“Not a lot of people get to do this, meet the president of the United States,” DeLaGarza, who grew up in nearby Bryans Road, Md, said in audio the Galaxy made available to ESPN Los Angeles. “I was fortunate enough my freshman year at college to meet [George W.] Bush with all the other teams that won [collegiate] national championships in the fall that year. ... This is a little bit more special than my college experience, because I was sharing with hundreds of student-athletes, but this is just L.A. Galaxy, so it's special.
“It's a great experience, something we'll never forget.”
The Galaxy arrived in Washington following its 1-1 draw Saturday afternoon at Montreal, and the players who didn't travel, along with some of the club's staff, joined the group Monday.
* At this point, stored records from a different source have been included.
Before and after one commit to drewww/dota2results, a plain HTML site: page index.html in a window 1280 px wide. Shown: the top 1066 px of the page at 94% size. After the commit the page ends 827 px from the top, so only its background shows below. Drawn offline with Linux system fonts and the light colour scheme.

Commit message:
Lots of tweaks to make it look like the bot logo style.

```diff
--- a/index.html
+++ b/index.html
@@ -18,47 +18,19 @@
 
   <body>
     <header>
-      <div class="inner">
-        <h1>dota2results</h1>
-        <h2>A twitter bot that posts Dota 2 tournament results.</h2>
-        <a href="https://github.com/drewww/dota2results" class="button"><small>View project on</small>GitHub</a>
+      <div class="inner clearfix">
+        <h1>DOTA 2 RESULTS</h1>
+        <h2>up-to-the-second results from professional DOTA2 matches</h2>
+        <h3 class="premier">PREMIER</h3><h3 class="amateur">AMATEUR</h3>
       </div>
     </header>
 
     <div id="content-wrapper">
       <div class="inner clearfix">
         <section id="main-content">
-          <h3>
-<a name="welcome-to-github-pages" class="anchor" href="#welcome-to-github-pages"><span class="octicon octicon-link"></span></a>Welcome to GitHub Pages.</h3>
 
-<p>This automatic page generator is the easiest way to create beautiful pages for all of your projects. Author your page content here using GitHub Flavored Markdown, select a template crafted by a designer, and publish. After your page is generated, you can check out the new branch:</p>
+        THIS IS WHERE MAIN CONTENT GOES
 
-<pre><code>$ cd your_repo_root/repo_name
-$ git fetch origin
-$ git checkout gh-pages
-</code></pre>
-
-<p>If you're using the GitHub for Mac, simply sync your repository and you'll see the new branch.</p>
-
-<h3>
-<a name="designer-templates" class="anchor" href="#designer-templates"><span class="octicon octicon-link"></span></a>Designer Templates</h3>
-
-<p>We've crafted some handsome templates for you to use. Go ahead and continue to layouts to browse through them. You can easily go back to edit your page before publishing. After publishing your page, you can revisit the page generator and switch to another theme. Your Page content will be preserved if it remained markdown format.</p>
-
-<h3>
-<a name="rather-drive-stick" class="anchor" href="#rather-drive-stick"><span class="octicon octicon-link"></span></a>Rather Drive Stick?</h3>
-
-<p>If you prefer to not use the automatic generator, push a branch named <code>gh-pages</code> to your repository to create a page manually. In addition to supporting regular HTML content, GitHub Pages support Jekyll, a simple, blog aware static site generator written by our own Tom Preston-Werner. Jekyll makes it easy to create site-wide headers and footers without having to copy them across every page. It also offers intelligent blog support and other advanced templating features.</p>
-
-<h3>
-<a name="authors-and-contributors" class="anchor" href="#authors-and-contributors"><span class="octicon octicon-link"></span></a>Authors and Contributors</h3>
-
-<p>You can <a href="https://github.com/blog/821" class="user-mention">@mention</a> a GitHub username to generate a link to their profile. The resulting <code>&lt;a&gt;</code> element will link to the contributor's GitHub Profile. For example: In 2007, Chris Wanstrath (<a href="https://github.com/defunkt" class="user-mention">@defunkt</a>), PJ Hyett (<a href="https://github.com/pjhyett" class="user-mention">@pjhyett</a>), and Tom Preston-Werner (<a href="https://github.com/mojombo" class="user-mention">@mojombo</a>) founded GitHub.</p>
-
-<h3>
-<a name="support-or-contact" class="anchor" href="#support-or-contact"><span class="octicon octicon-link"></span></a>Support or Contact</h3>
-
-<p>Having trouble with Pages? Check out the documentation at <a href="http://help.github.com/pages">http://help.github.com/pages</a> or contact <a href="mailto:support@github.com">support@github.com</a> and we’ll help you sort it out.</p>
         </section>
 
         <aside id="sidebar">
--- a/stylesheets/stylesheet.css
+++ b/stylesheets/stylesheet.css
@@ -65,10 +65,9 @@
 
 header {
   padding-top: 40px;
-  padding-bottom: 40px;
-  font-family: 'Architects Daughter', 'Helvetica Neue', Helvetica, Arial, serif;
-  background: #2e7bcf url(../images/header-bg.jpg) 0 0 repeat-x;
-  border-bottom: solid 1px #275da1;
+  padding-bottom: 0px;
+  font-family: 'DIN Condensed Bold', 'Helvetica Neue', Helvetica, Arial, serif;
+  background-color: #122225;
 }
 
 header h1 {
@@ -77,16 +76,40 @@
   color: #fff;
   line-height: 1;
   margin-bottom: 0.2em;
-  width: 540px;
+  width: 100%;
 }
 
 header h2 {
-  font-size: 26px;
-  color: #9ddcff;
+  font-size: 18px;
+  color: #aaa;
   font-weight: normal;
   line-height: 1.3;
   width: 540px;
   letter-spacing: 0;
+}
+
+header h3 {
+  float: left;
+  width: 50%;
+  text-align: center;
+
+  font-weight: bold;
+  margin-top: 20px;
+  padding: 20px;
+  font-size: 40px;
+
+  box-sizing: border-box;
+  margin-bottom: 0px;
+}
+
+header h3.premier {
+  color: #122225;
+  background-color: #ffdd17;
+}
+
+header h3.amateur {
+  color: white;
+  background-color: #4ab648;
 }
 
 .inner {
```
Goalkeeper Josh Saunders, who is away from the team in Major League Soccer's substance-abuse treatment program, will join up Tuesday with a “representative from the program” before returning to his treatment facility Tuesday night.
It's enough to take their minds off this weekend's test -- Saturday's SuperClasico against Chivas USA at Home Depot Center -- at least for a few moments.
“To be honored at the White House hits you on so many levels,” said associate head coach Dave Sarachan, who was part of the D.C. United team that visited Bill Clinton in 1999 and was with the U.S. World Cup team that received a phone call from Bush in 2002. “Obviously, one is we're the champions, and having that crown from last year is still a proud moment for the L.A. Galaxy. But clearly the tradition in this country of honoring champions at the White House doesn't come around very often in a coach's career and the players' careers. We're all very humbled and honored for the opportunity.”
Defender Sean Franklin was asked what he planned to tell Barack Obama.
“I've been thinking,” he said. “I still don't know exactly what I'm gonna say. I just hope whatever it is, it's something intelligent. ... It's crazy. I never thought I would meet a president, especially this president. It's a once-in-a-lifetime chance.”
Todd Dunivant remembers that when the Galaxy won the MLS Cup in 2005, they didn't get a White House trip.
“I've seen [the White House] from afar, like every other tourist, and I've always wondered what goes on inside, so we're finally going to get to see it up close, and everyone is just really excited for that opportunity to see what it's all about. The chance to have this president address us and honor us like that, it's incredible. It's once in a lifetime. ... Hopefully, not once in a lifetime.”
Dunivant says he is an Obama supporter, but that doesn't really matter. This trip isn't about politics.
“At the end of the day,” he said, “whether you vote for him or you don't, he's our president, he's America's president, and we won the championship in America. Regardless of your political affiliation, it's just an incredible experience. To be able to enjoy that with your teammates, it's amazing.”
Following the ceremony on the White House's South Lawn, the Galaxy will join first lady Michelle Obama for a clinic with young players from around the country. When that's done, the focus returns to Chivas.
“It's going to be great to go meet the president and the first lady, and we're obviously going to enjoy that,” said David Beckham, an Englishman who ought to be used to these occasions, the number of dignitaries he's met over the years. “And then it's back to business.”